COLUMBIA — The city should continue to foster its relationship with Delta Air Lines even as it starts down the path of renovating and expanding Columbia Regional Airport and pursuing a second destination for commercial flights.
That's the advice Boyd Group president Mike Boyd offered to the Airport Advisory Board, city officials and others who gathered for a meeting Wednesday afternoon at the airport's terminal building.
As plans move forward for a renovated and expanded airport, the presentation from Boyd Group, an aviation consulting firm, emphasized the competitive advantage of Columbia's small regional airport.
The Boyd Group, which has previously worked with the Missouri Department of Transportation on aviation issues in Missouri, is now working with the city to help push the airport to greener, and perhaps wider, pastures. City Manager Mike Matthes said Steve Wyatt, vice provost for economic development at MU, helped the city connect with the consulting firm.
In his presentation, Boyd offered some insight into the financial health of Delta Air Lines, which since August 2010 has provided flights between Columbia Regional and Memphis International airports. Delta canceled one of its three daily flights out of Columbia between December and February but intends to restore those midday flights in March.
Boyd said he believes that despite the administrative and budget issues Delta is facing, there's no need to worry about any negative impact at the Columbia airport.
"This place ran into air service problems because of problems in the airline industry, not because of problems in Columbia," Boyd said.
Boyd said Columbia's flight service market is in high demand, which sets it apart from other regional airports. He cited the fact that nearly 80 percent of the seats on Delta's flights to and from Columbia were filled in 2011, and noted the heavy national and international flight demand from both sports and MU events.
Mayor Bob McDavid said he thinks it's important that Columbia increases its air service.
"University of Missouri is the main driver in Columbia, and the University of Missouri needs that increased service," McDavid said. "And that's the bottom line."
City officials and others have been talking for years about expanding the airport, and first-phase plans for construction on the terminal are already in motion.
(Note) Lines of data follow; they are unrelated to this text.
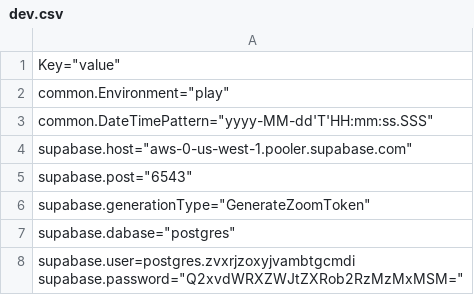
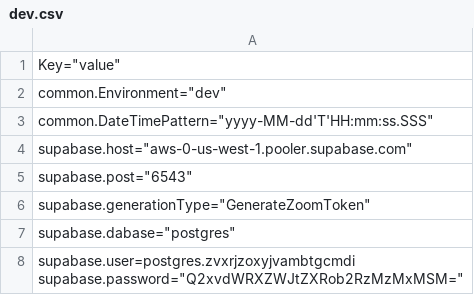
Before and after one commit to gauravgusa/tmsystem, a CSV file: assets/projectConfigs/referenceData/refDataForDb/dev.csv, drawn as a sheet.

Commit message:
Update dev.csv

```diff
--- a/assets/projectConfigs/referenceData/refDataForDb/dev.csv
+++ b/assets/projectConfigs/referenceData/refDataForDb/dev.csv
@@ -1,3 +1,3 @@
 "Key"="value"
-"common.Environment"="play"
+"common.Environment"="dev"
 "common.DateTimePattern"="yyyy-MM-dd'T'HH:mm:ss.SSS"
```
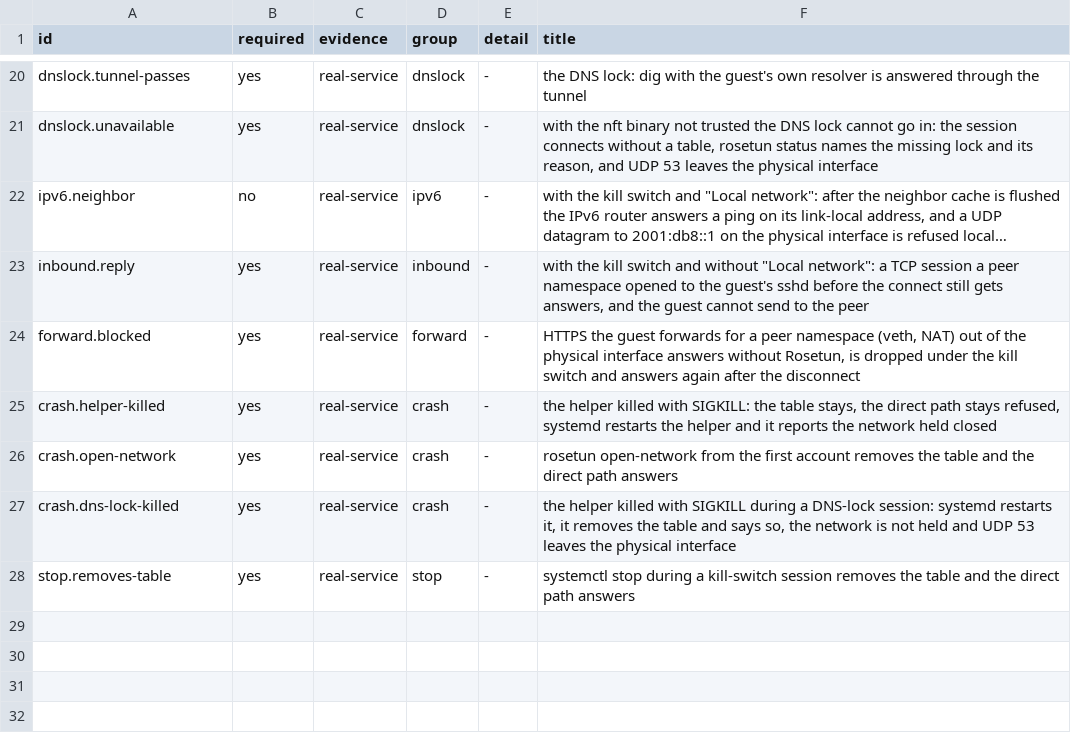
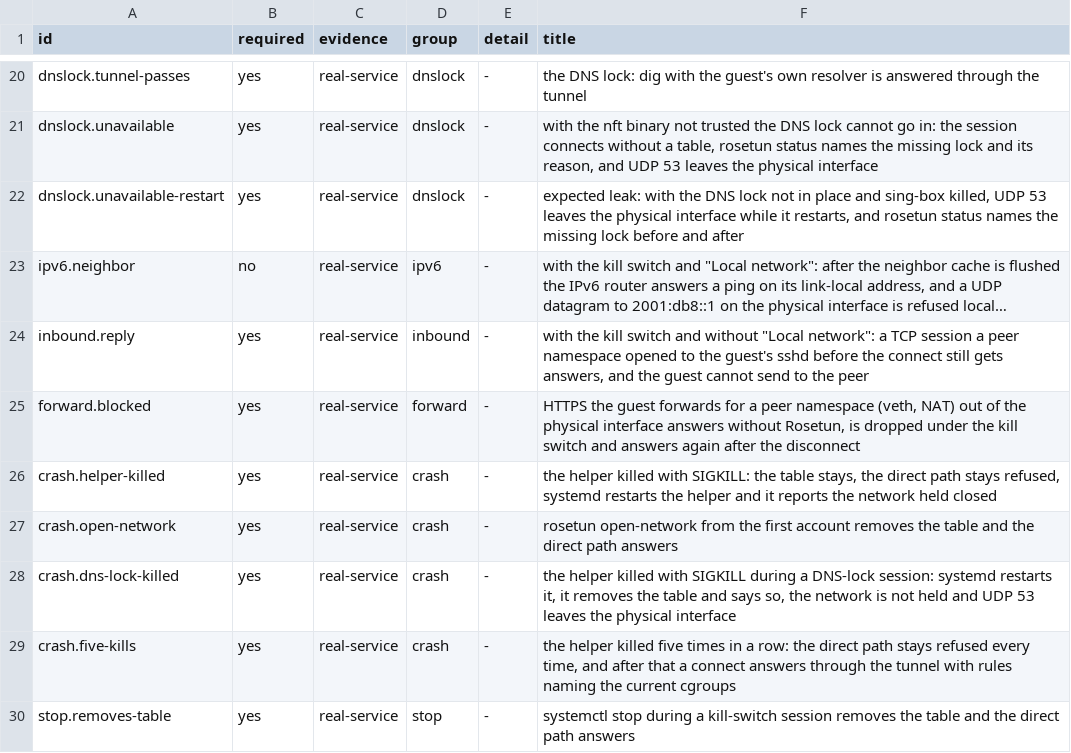
Before and after one commit to eoftgge/rosetun, a TSV file: tools/vm/linux/scenarios-l3.tsv, drawn as a sheet; only a part is shown, gaps mark what is left out; long unchanged cells end in …; the diff names each change by its address in the sheet, - before the commit and + after, or states it on an @@ line.

```diff
--- a/tools/vm/linux/scenarios-l3.tsv
+++ b/tools/vm/linux/scenarios-l3.tsv
+row 22: dnslock.unavailable-restart | yes | real-service | dnslock | - | expected leak: with the DNS lock not in place and sing-box killed, UDP 53 leaves the physical interface while it restarts, and rosetun status names the missing lock before and after
+row 29: crash.five-kills | yes | real-service | crash | - | the helper killed five times in a row: the direct path stays refused every time, and after that a connect answers through the tunnel with rules naming the current cgroups
```
Also changed, not shown: 4 other files.
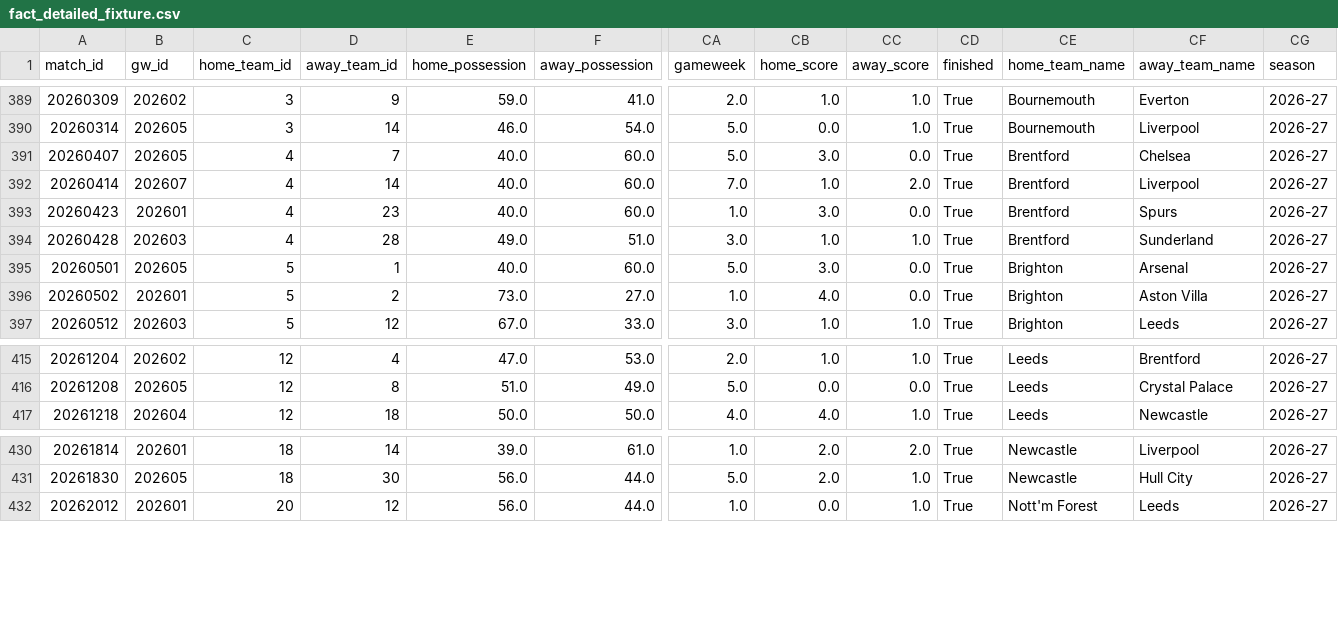
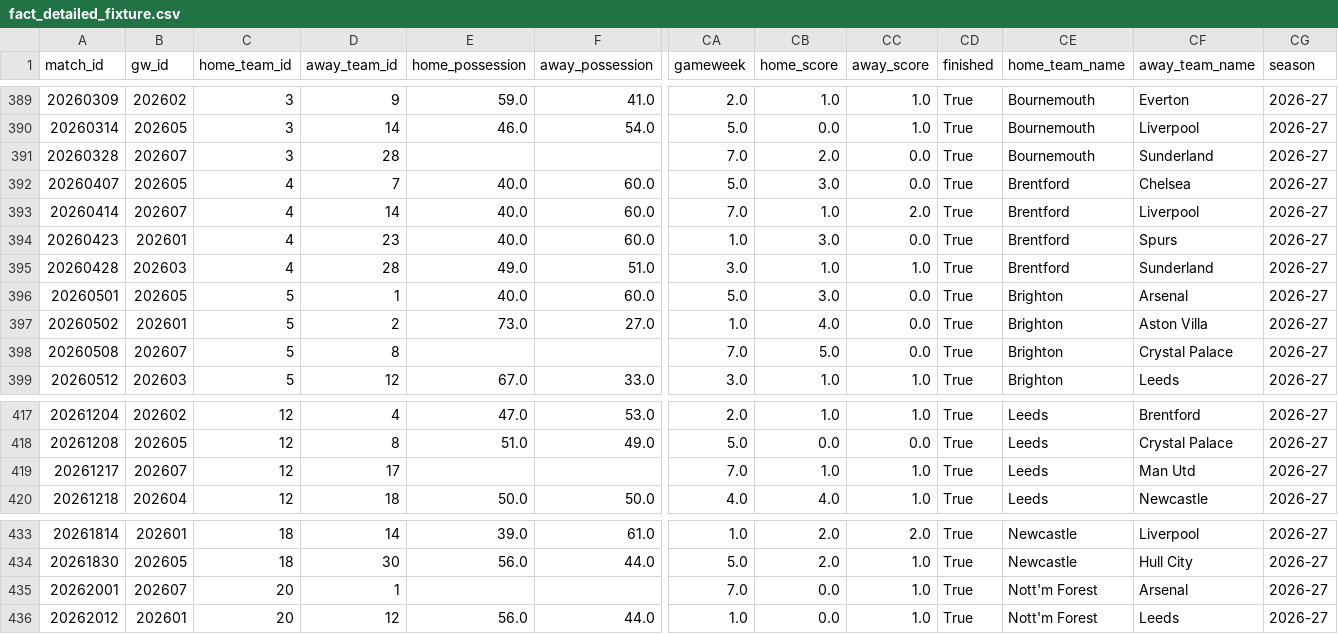
Before and after one commit to FabianMyrvang/FPL-Analytics, a CSV file: FPL_DATA/fact_detailed_fixture.csv, drawn as a sheet; only a part is shown, gaps mark what is left out; rows hold the shown columns only; the diff names each change by its address in the sheet, - before the commit and + after, or states it on an @@ line.

```diff
--- a/FPL_DATA/fact_detailed_fixture.csv
+++ b/FPL_DATA/fact_detailed_fixture.csv
+row 391: 20260328 | 202607 | 3 | 28 |  |  | 7.0 | 2.0 | 0.0 | True | Bournemouth | Sunderland | 2026-27
+row 398: 20260508 | 202607 | 5 | 8 |  |  | 7.0 | 5.0 | 0.0 | True | Brighton | Crystal Palace | 2026-27
+row 419: 20261217 | 202607 | 12 | 17 |  |  | 7.0 | 1.0 | 1.0 | True | Leeds | Man Utd | 2026-27
+row 435: 20262001 | 202607 | 20 | 1 |  |  | 7.0 | 0.0 | 1.0 | True | Nott'm Forest | Arsenal | 2026-27
```
Also changed, not shown: FPL_DATA/dim_player.csv, FPL_DATA/fact_fpl_fixture.csv, 2 other files.
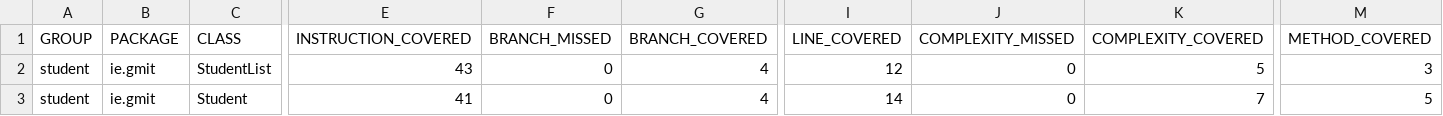
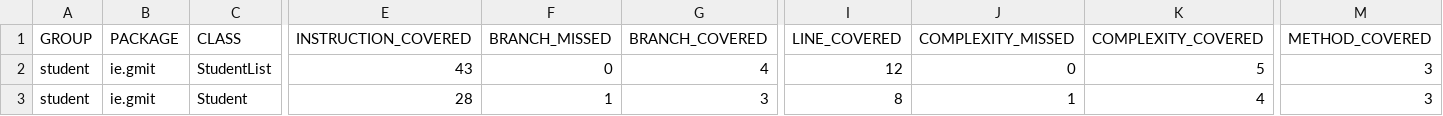
Before and after one commit to ruairiD11/student, a CSV file: target/site/jacoco/jacoco.csv, drawn as a sheet; only a part is shown, gaps mark what is left out; the diff names each change by its address in the sheet, - before the commit and + after, or states it on an @@ line.

Commit message:
Removed unecessary setter methods

```diff
--- a/target/site/jacoco/jacoco.csv
+++ b/target/site/jacoco/jacoco.csv
-E3 (INSTRUCTION_COVERED): 41
+E3 (INSTRUCTION_COVERED): 28
-F3 (BRANCH_MISSED): 0
+F3 (BRANCH_MISSED): 1
-G3 (BRANCH_COVERED): 4
+G3 (BRANCH_COVERED): 3
-I3 (LINE_COVERED): 14
+I3 (LINE_COVERED): 8
-J3 (COMPLEXITY_MISSED): 0
+J3 (COMPLEXITY_MISSED): 1
-K3 (COMPLEXITY_COVERED): 7
+K3 (COMPLEXITY_COVERED): 4
-M3 (METHOD_COVERED): 5
+M3 (METHOD_COVERED): 3
```
Also changed, not shown: 17 other files.
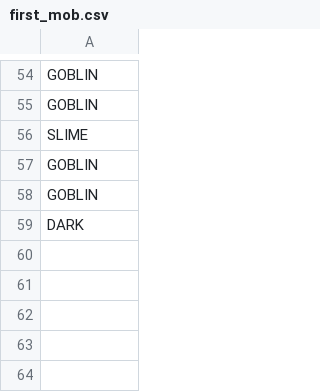
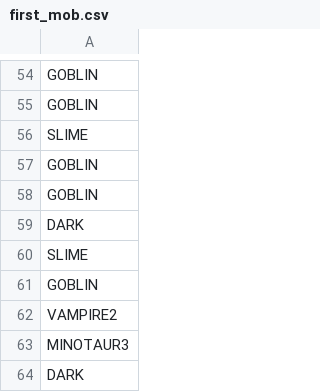
Before and after one commit to ucula/Slash_Mobs, a CSV file: database/first_mob.csv (was first_mob.csv), drawn as a sheet; only a part is shown, gaps mark what is left out.

```diff
--- a/first_mob.csv
+++ b/database/first_mob.csv
@@ -59 +59,6 @@ GOBLIN
 DARK
+SLIME
+GOBLIN
+VAMPIRE2
+MINOTAUR3
+DARK
```
Also changed, not shown: database/turns_took.csv, 29 other files.
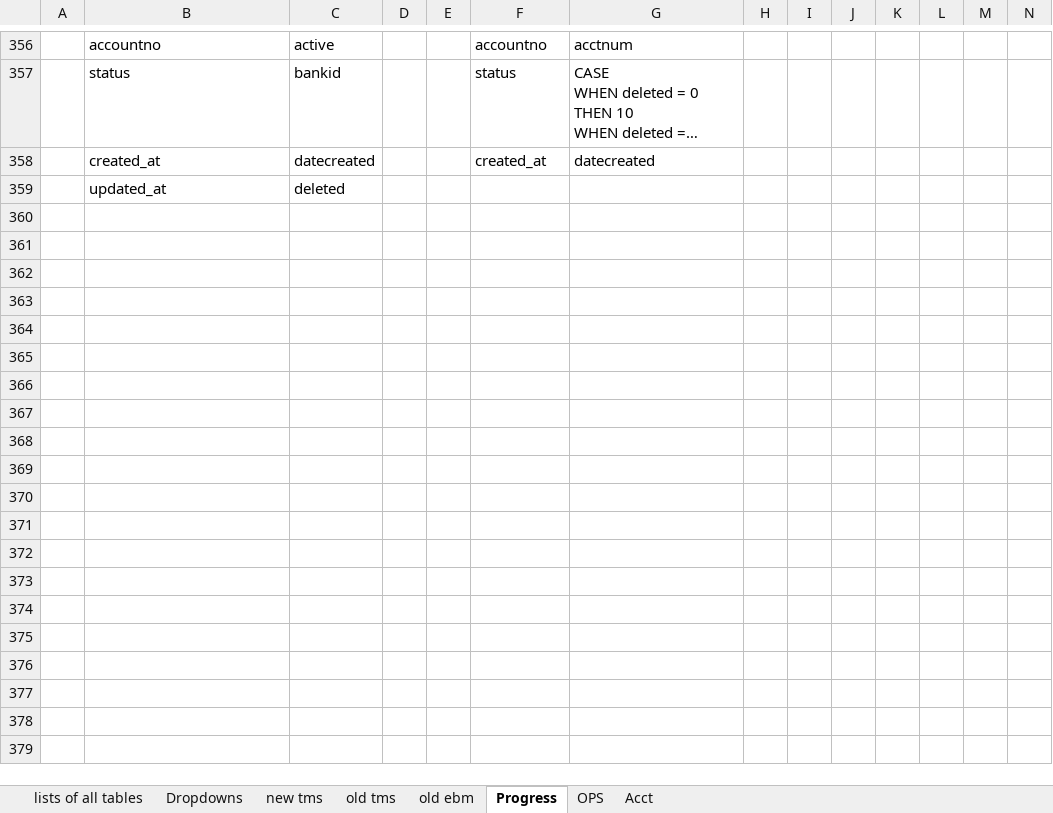
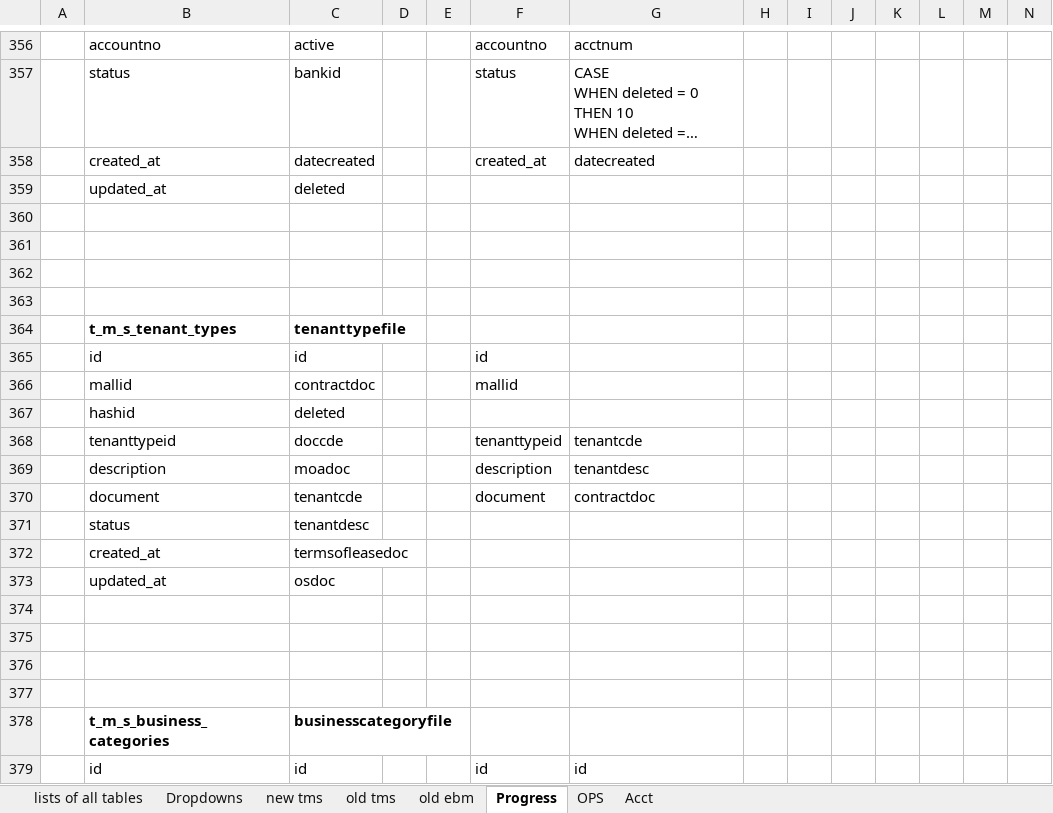
Before and after one commit to fisher-pa-coronel/tms-query, an Excel workbook: TMS Database mapping.xlsx, sheet Progress, drawn as a sheet; only a part is shown, gaps mark what is left out; long unchanged cells end in …; values as stored, in another font and other column widths than the file's, no borders; the diff covers the shown part only; the diff names each change by its address in the sheet, - before the commit and + after, or states it on an @@ line.

```diff
--- a/TMS Database mapping.xlsx (sheet Progress)
+++ b/TMS Database mapping.xlsx (sheet Progress)
+row 360: (empty)
+row 361: (empty)
+row 362: (empty)
+row 363: (empty)
+row 364:  | t_m_s_tenant_types | tenanttypefile
+row 365:  | id | id |  |  | id
+row 366:  | mallid | contractdoc |  |  | mallid
+row 367:  | hashid | deleted
+row 368:  | tenanttypeid | doccde |  |  | tenanttypeid | tenantcde
+row 369:  | description | moadoc |  |  | description | tenantdesc
+row 370:  | document | tenantcde |  |  | document | contractdoc
+row 371:  | status | tenantdesc
+row 372:  | created_at | termsofleasedoc
+row 373:  | updated_at | osdoc
+row 374: (empty)
+row 375: (empty)
+row 376: (empty)
+row 377: (empty)
+row 378:  | t_m_s_business_categories | businesscategoryfile
+row 379:  | id | id |  |  | id | id
```
Also changed, not shown: 18 added rows elsewhere in this sheet, sheet lists of all tables, charts or pictures, 2 other files.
On a recent edition of "Intersection," a KBIA-91.3 FM talk show, Matthes discussed short-term goals, which include fixing taxiways on the runway and potentially using a temporary building to give customers more space. These plans are described as "phase 1" in a report shown to the City Council in January.
Boyd also addressed the much-debated topic of a second flight destination. He said that Chicago, at 315 miles away, is an ideal location as opposed to more distant hubs like Dallas/Fort Worth International Airport or Denver International Airport.
Boyd encouraged those at the meeting to focus on maintaining relations with Delta for the time being. He said the airport should push for higher-capacity airplanes to replace the 50-seat jets Delta uses now.
Matthes and the City Council have discussed whether a higher lodging tax might be a good way to help pay for a "phase 2" renovation and expansion of the airport's terminal, a project that would cost an estimated $17 million. The proposal on the table would raise the tax from 4 percent to 7 percent. The tax would need voter approval but is already backed by McDavid.
Talk at the meeting also turned toward the airport's overall budget. Boyd described the challenge airports such as Columbia Regional face when trying to keep up with the demands of an airline. Airlines calculate the cost of flying from Point A to Point B by balancing revenue from fares against the cost of employee salaries, fuel and other expenses. If they come up short on revenue, it falls to airports to make up the difference.
Boyd said his firm will soon put together a more official presentation on its analysis of the airport's future.
Matthes said Boyd's remarks were exciting and that the meeting puts the city and the airport firmly on the path toward expansion and development.
"We are absolutely going in that direction," Matthes said.